Compare that to someone living in North America who can spend a few minutes doing the same business transactions using an online platform from the comfort of where they are.

There is no wasted time traveling or waiting in line, saving the customer and the company valuable hours that can be invested in production or innovation to produce more of goods and services and, at the same time, reduce the need for imports.

The relationship between the availability of goods and services and the level of money supply is often cited as a major determinant of inflation, which impacts the relative value (the exchange rate) of a country’s currency.

Simply put, if there is not enough production, there will be few goods available to spend on, which undermines the value of the dollar because the supply of money will be greater than the number of goods available. Therefore, when productivity is low, the local currency is likely to be weak.

The Jamaican dollar has depreciated around 76% against the US dollar over the past 10 years – from $87.28 to US$1.00 in March 2012 to around $153.00 to $1.00 US in 2022 – and by more than 200% over the past 20 years. — $48.51: US$1.00 in January 2002.

Currency depreciation can increase the price of goods and services as traders often pass on the increased costs incurred due to the deterioration of the exchange rate.

While the current wave of external shocks, precipitated by the novel coronavirus pandemic over the past two years and now by the Russian-Ukrainian war, have exponentially increased commodity prices, especially food and oil, the current situation should make us understand the need to improve our productivity.

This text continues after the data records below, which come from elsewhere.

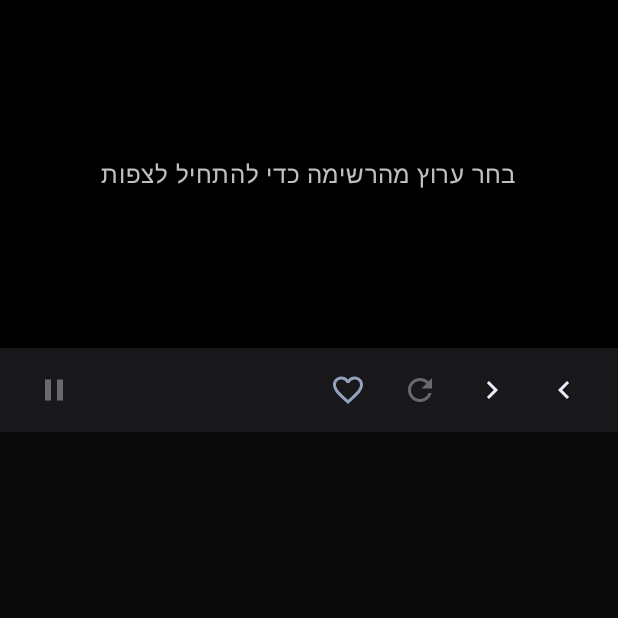
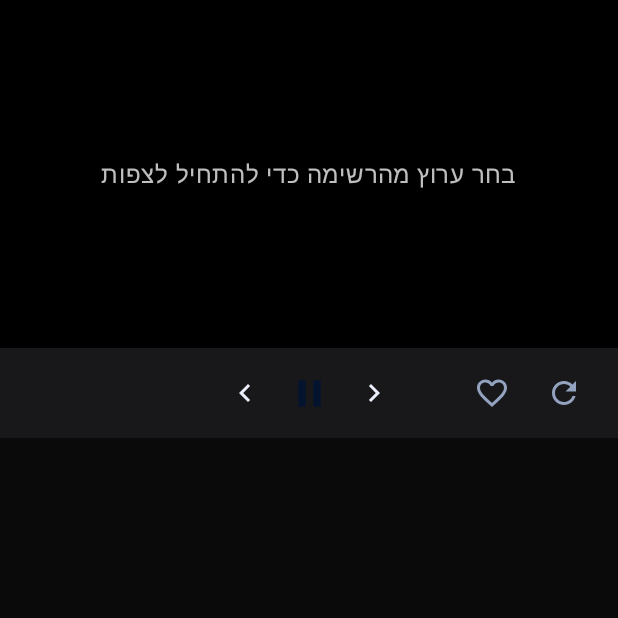
Before and after one commit to mlayfer/New-iptv, an Android app built with Jetpack Compose: the composable PlayerPanel called with empty values, on a phone screen of 412 x 824 dp, the top half of it. Run offline under Robolectric (Android 15) with nearby library versions, the phone set to English and light mode, and no system bars; pictures from the network do not load; 1 statement that could not run was skipped.

```diff
--- a/app/src/main/java/com/mlayfer/iptv/ui/PlayerPanel.kt
+++ b/app/src/main/java/com/mlayfer/iptv/ui/PlayerPanel.kt
@@ -380,6 +380,17 @@ fun PlayerPanel(
                 )
                 .padding(horizontal = 12.dp, vertical = 4.dp),
         ) {
+            val showing = channel?.name.orEmpty()
+            if (showing.isNotBlank()) {
+                Text(
+                    text = showing,
+                    fontSize = tzSp(19),
+                    color = Ink.Dim,
+                    maxLines = 1,
+                    overflow = TextOverflow.Ellipsis,
+                    modifier = Modifier.fillMaxWidth().padding(bottom = 2.dp),
+                )
+            }
             // How far into a film this is — and a way to move it. A line that
             // only reports is half a control. Live television has neither.
             if (duration > 0) {
@@ -389,77 +400,26 @@ fun PlayerPanel(
                     onSeek = { player.seekTo(it) },
                 )
             }
-            Row(verticalAlignment = Alignment.CenterVertically) {
-                // The button this whole strip exists for, and the one that
-                // was missing: Material's core icon set carries play and not
-                // pause, so the pair is drawn in res/drawable.
-                IconButton(
-                    onClick = { if (player.isPlaying) player.pause() else player.play() },
-                    enabled = channel != null,
-                    modifier = Modifier.focusRequester(transport),
+            Box(modifier = Modifier.fillMaxWidth().padding(vertical = 2.dp)) {
+                // Everything that is not playback keeps to the far side, so the
+                // middle belongs to one button.
+                Row(
+                    modifier = Modifier.align(Alignment.CenterEnd),
+                    verticalAlignment = Alignment.CenterVertically,
                 ) {
-                    if (playing) {
-                        Icon(
-                            painter = painterResource(R.drawable.ic_pause),
-                            contentDescription = "השהיה",
-                        )
-                    } else {
-                        Icon(Icons.Default.PlayArrow, contentDescription = "הפעלה")
-                    }
-                }
-                // Only a recording can be moved through; live has nowhere to go.
-                if (duration > 0) {
-                    IconButton(onClick = { player.seekBack() }) {
-                        Icon(
-                            painter = painterResource(R.drawable.ic_rewind),
-                            contentDescription = "אחורה",
-                        )
-                    }
-                    IconButton(onClick = { player.seekForward() }) {
-                        Icon(
-                            painter = painterResource(R.drawable.ic_forward),
-                            contentDescription = "קדימה",
-                        )
-                    }
-                }
-                // The name leads the row, the way the list reads.
-                Text(
-                    text = channel?.name ?: "",
-                    style = MaterialTheme.typography.titleSmall,
-                    maxLines = 1,
-                    overflow = TextOverflow.Ellipsis,
-                    modifier = Modifier
-                        .weight(1f)
-                        .padding(start = 8.dp),
-                )
-
                     IconButton(onClick = onToggleFavorite, enabled = channel != null) {
                         Icon(
                             imageVector = if (isFavorite) Icons.Default.Favorite else Icons.Default.FavoriteBorder,
                             contentDescription = "מועדפים",
-                        tint = if (isFavorite) {
-                            MaterialTheme.colorScheme.secondary
-                        } else {
-                            MaterialTheme.colorScheme.onSurfaceVariant
-                        },
+                            tint = if (isFavorite) Ink.Accent else Ink.Dim,
                         )
                     }
                     IconButton(onClick = { reloadToken += 1 }, enabled = channel != null) {
-                    Icon(Icons.Default.Refresh, contentDescription = "טעינה מחדש")
-                }
-                // These two step through whatever list you are in, so they have to
-                // be named after it: a channel out in the guide, an episode inside
-                // a series.
-                val unit = if (channel?.kind == ChannelKind.LIVE) "הערוץ" else "הפרק"
-                IconButton(onClick = onPrev) {
-                    Icon(Icons.Default.KeyboardArrowRight, contentDescription = "$unit הקודם")
-                }
-                IconButton(onClick = onNext) {
-                    Icon(Icons.Default.KeyboardArrowLeft, contentDescription = "$unit הבא")
+                        Icon(Icons.Default.Refresh, contentDescription = "טעינה מחדש", tint = Ink.Dim)
                     }
 
-                // Offered only when the stream actually carries a choice; a button
-                // that opens an empty list is worse than no button.
+                    // Offered only when the stream actually carries a choice; a
+                    // button that opens an empty list is worse than no button.
                     val audio = remember(tracks) { TrackChoices.choicesFor(tracks, C.TRACK_TYPE_AUDIO) }
                     val subs = remember(tracks) { TrackChoices.choicesFor(tracks, C.TRACK_TYPE_TEXT) }
 
@@ -469,6 +429,7 @@ fun PlayerPanel(
                                 Icon(
                                     painter = painterResource(R.drawable.ic_audio_track),
                                     contentDescription = "שמע",
+                                    tint = Ink.Dim,
                                 )
                             }
                             TrackMenu(
@@ -489,11 +450,7 @@ fun PlayerPanel(
                                 Icon(
                                     painter = painterResource(R.drawable.ic_subtitles),
                                     contentDescription = "כתוביות",
-                                tint = if (subsOff) {
-                                    MaterialTheme.colorScheme.onSurfaceVariant
-                                } else {
-                                    MaterialTheme.colorScheme.primary
-                                },
+                                    tint = if (subsOff) Ink.Dim else Ink.Accent,
                                 )
                             }
                             TrackMenu(
@@ -513,6 +470,89 @@ fun PlayerPanel(
                                     trackMenu = null
                                 },
                             )
+                        }
+                    }
+                }
+
+                // Playback in the middle, read left to right like every player
+                // ever made: back, then the big one, then on.
+                CompositionLocalProvider(LocalLayoutDirection provides LayoutDirection.Ltr) {
+                    Row(
+                        modifier = Modifier.align(Alignment.Center),
+                        verticalAlignment = Alignment.CenterVertically,
+                        horizontalArrangement = Arrangement.spacedBy(4.dp),
+                    ) {
+                        // These two step through whatever list you are in, so
+                        // they are named after it: a channel out in the guide, an
+                        // episode inside a series.
+                        val unit = if (channel?.kind == ChannelKind.LIVE) "הערוץ" else "הפרק"
+                        IconButton(onClick = onPrev) {
+                            Icon(
+                                Icons.Default.KeyboardArrowLeft,
+                                contentDescription = "$unit הקודם",
+                                tint = Ink.Bright,
+                            )
+                        }
+                        // Only a recording can be moved through; live has nowhere
+                        // to go.
+                        if (duration > 0) {
+                            IconButton(onClick = { player.seekBack() }) {
+                                Icon(
+                                    painter = painterResource(R.drawable.ic_rewind),
+                                    contentDescription = "אחורה",
+                                    tint = Ink.Bright,
+                                )
+                            }
+                        }
+
+                        // The button this whole strip exists for. It was one icon
+                        // among nine at the end of a row, which is not where
+                        // anybody looks for it: it is the middle, and it is big.
+                        Box(
+                            modifier = Modifier
+                                .size(56.dp)
+                                .clip(CircleShape)
+                                .background(if (channel != null) Ink.Accent else Ink.Surface)
+                                .focusRequester(transport)
+                                .focusHighlight(CircleShape, border = false)
+                                .clickable(enabled = channel != null) {
+                                    if (player.isPlaying) player.pause() else player.play()
+                                },
+                            contentAlignment = Alignment.Center,
+                        ) {
+                            if (playing) {
+                                Icon(
+                                    painter = painterResource(R.drawable.ic_pause),
+                                    contentDescription = "השהיה",
+                                    tint = Ink.OnAccent,
+                                    modifier = Modifier.size(30.dp),
+                                )
+                            } else {
+                                Icon(
+                                    Icons.Default.PlayArrow,
+                                    contentDescription = "הפעלה",
+                                    tint = Ink.OnAccent,
+                                    modifier = Modifier.size(34.dp),
+                                )
+                            }
+                        }
+
+                        if (duration > 0) {
+                            IconButton(onClick = { player.seekForward() }) {
+                                Icon(
+                                    painter = painterResource(R.drawable.ic_forward),
+                                    contentDescription = "קדימה",
+                                    tint = Ink.Bright,
+                                )
+                            }
+                        }
+                        IconButton(onClick = onNext) {
+                            Icon(
+                                Icons.Default.KeyboardArrowRight,
+                                contentDescription = "$unit הבא",
+                                tint = Ink.Bright,
+                            )
+                        }
                     }
                 }
             }
```
Lines whose indentation alone changed are shown as unchanged.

It is our productivity and innovation that will help cushion the blow of external shocks such as these, shield us from the impact of rising prices, and protect the value of the Jamaican dollar, as they will reduce our need for import certain basic goods and services. .

Adopting and adapting to more efficient ways of doing business is therefore essential not only for companies, but also for every citizen of a country if the entire nation is to grow sustainably and become resilient. In other words, production requires the participation, not only of some, but of all.

However, even as we look to digitalization to create more opportunities for increased productivity and innovation, infrastructural limitations cannot be overlooked and must be addressed. Simply, if there is no internet or unreliable services, people cannot be expected to do business as efficiently as their counterparts in the United States, Canada or any other countries where access is a priority.

The pandemic of the past two years has been a touchstone for the quality of locally provided internet services.

The divide he has highlighted, even within the corporate area, but especially outside of what is known as the Kingston metropolitan area – Kingston, St Andrew, Portmore and Spanish Town – has been evident and deleterious as students have lost hundreds of teaching and learning hours due to the unavailability or unreliability of broadband services in rural Jamaica.

The point I am making is not new and, intuitively enough, it was made by Dr Ransford Davidson, who manages our JN Bank operations in Brown’s Town and St Ann’s Bay, just two weeks before the pandemic was declared and the subsequent discovery of the first Jamaican case.

Speaking at the All Island Chamber of Commerce luncheon in February 2020 in St Mary’s, he argued that our rural areas need reliable broadband to enable businesses and citizens to actualize their potential . More than others, citizens in our rural areas are likely to spend more time commuting to access basic services due to distance, road conditions and unreliable public transport, causing them to lose more productive time. Consequently, their access to Internet services cannot continue to be based solely on decisions taken solely by private actors. Instead, a policy should be implemented to promote equity in access to services.

The effort to introduce community hotspots through the Universal Service Fund is admirable, but the digitization revolution is moving much faster and therefore requires much more impactful actions from the state.

Combined with a drive to improve digital literacy, we all need to address this aspect of development now, because our next 60+ years as a nation depend on it.

Curtis Martin is the managing director of JN Bank.